▶ **Instructions to follow**
List all lines of the data that include the string "positions".

▶ **Structured diff data**
+===+

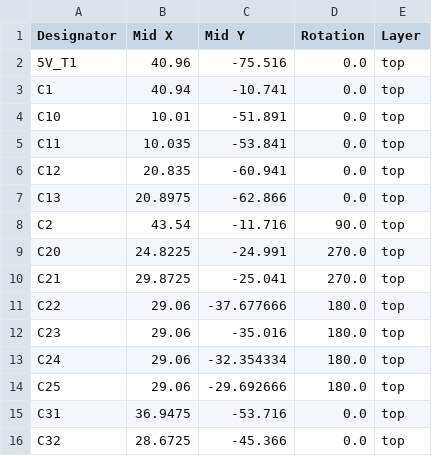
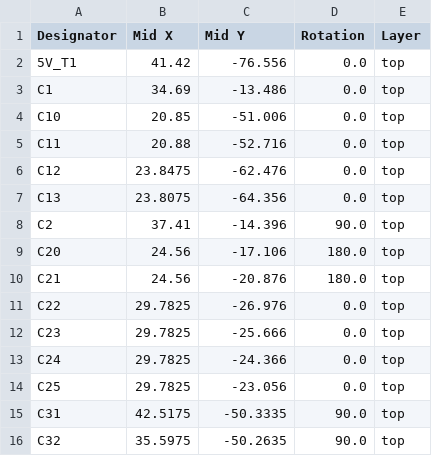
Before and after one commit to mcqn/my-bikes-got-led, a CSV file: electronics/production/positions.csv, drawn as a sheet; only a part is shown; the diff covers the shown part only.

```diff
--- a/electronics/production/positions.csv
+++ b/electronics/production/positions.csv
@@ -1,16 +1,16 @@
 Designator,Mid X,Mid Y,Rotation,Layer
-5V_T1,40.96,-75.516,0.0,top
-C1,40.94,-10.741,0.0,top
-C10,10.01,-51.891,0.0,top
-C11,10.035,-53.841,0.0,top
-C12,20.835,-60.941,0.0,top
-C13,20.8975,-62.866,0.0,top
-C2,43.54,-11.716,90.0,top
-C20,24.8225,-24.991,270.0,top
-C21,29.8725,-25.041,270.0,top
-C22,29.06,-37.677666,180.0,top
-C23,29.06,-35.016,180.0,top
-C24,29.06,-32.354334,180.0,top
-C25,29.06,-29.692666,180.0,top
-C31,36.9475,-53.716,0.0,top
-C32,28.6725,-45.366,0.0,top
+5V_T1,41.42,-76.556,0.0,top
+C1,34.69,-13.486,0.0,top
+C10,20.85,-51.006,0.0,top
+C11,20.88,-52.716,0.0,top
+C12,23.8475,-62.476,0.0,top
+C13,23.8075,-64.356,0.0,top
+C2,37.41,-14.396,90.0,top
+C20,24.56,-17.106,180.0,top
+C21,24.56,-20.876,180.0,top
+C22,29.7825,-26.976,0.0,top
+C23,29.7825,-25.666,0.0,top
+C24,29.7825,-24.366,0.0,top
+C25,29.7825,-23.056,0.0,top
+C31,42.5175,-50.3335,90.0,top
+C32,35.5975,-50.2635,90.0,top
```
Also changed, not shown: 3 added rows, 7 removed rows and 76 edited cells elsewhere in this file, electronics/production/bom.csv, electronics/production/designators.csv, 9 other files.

+===+

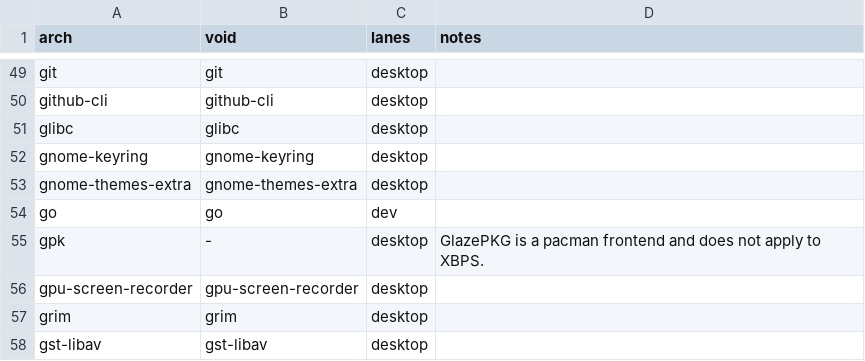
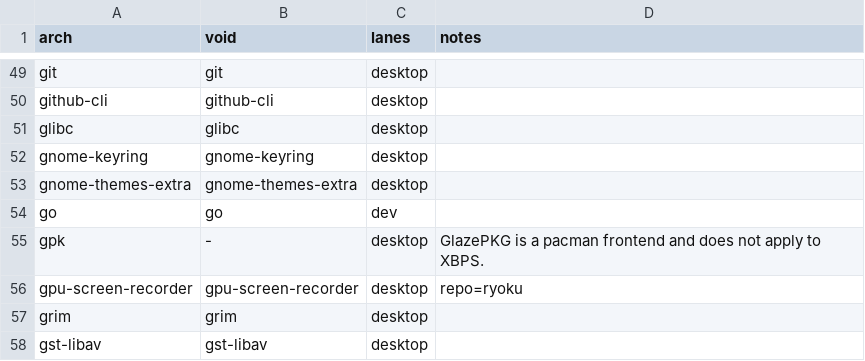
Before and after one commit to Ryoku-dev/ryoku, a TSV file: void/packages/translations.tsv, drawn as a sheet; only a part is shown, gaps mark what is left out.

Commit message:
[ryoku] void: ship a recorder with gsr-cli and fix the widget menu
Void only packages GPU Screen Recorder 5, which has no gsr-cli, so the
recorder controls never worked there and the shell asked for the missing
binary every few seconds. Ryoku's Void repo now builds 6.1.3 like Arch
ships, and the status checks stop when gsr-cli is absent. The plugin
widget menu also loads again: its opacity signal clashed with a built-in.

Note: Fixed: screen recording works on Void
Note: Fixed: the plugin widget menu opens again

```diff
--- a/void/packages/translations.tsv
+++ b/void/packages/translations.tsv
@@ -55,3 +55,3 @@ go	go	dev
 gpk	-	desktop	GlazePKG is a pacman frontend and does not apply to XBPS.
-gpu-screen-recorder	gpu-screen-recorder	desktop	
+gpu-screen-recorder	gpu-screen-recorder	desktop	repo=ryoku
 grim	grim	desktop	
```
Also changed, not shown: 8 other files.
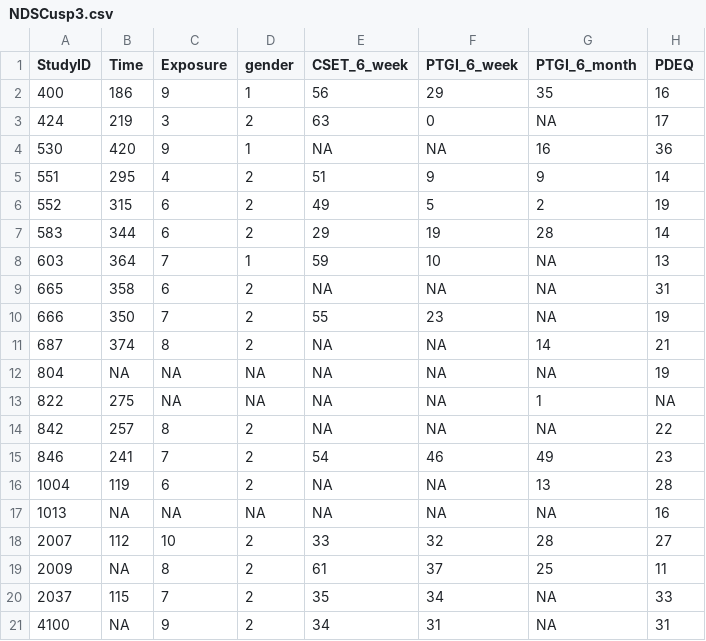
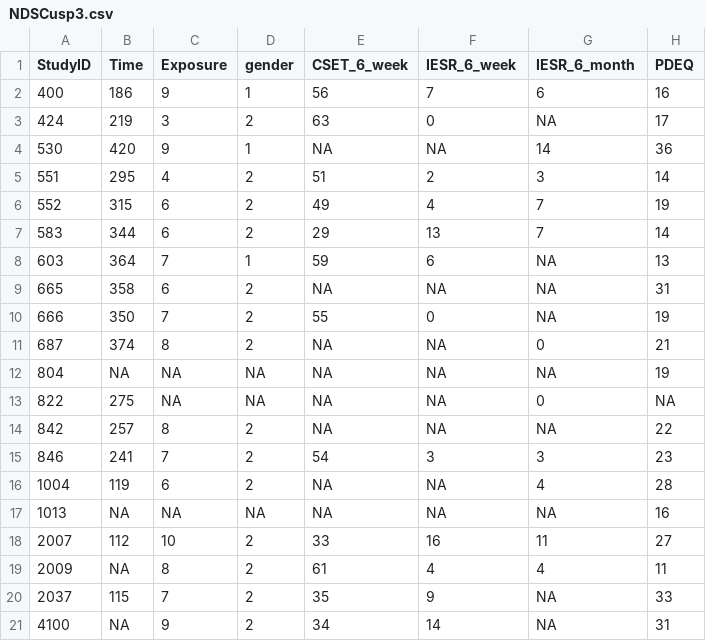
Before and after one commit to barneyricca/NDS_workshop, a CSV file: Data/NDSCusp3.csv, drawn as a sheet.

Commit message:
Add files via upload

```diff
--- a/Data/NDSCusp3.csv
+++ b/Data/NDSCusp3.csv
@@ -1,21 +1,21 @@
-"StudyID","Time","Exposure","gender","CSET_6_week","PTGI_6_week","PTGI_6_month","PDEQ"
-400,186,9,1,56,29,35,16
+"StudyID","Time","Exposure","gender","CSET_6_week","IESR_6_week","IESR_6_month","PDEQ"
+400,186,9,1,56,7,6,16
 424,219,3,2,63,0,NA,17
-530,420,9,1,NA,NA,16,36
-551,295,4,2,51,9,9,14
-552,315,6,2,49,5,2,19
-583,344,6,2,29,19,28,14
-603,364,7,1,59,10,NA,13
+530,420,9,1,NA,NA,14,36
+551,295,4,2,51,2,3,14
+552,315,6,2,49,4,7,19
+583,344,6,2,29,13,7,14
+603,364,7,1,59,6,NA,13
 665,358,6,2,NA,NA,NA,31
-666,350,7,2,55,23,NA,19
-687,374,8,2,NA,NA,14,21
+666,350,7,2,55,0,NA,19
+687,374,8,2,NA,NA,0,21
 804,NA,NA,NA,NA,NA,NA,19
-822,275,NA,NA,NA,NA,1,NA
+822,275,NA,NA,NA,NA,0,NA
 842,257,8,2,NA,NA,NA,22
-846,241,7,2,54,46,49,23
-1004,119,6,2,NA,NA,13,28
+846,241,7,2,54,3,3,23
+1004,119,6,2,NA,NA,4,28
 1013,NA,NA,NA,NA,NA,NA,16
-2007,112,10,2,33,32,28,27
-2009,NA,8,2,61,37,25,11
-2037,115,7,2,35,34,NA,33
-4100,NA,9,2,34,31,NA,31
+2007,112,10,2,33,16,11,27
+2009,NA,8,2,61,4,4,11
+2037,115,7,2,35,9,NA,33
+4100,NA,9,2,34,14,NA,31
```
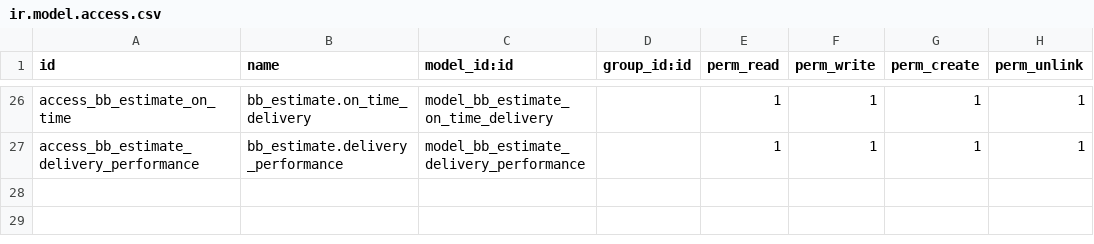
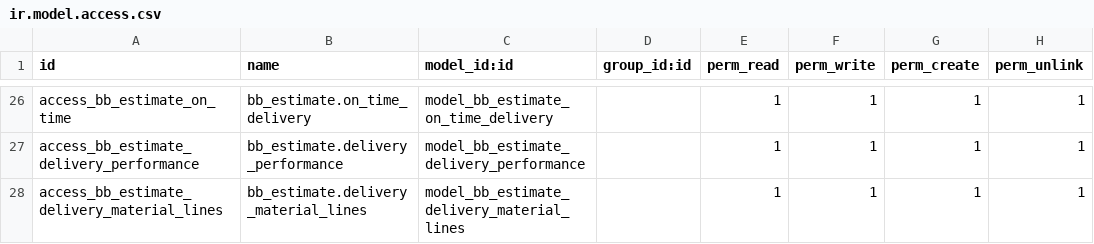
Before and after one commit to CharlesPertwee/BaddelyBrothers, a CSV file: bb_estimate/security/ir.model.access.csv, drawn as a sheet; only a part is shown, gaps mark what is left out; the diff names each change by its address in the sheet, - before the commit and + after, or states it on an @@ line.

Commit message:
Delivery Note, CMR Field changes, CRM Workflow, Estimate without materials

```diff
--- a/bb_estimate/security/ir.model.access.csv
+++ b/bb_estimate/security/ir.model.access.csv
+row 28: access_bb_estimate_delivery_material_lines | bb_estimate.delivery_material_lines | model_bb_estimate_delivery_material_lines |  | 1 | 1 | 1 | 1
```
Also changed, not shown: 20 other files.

+===+

▶ **Task solution**
Before and after one commit to mcqn/my-bikes-got-led, a CSV file: electronics/production/positions.csv, drawn as a sheet; only a part is shown; the diff covers the shown part only.
--- a/electronics/production/positions.csv
+++ b/electronics/production/positions.csv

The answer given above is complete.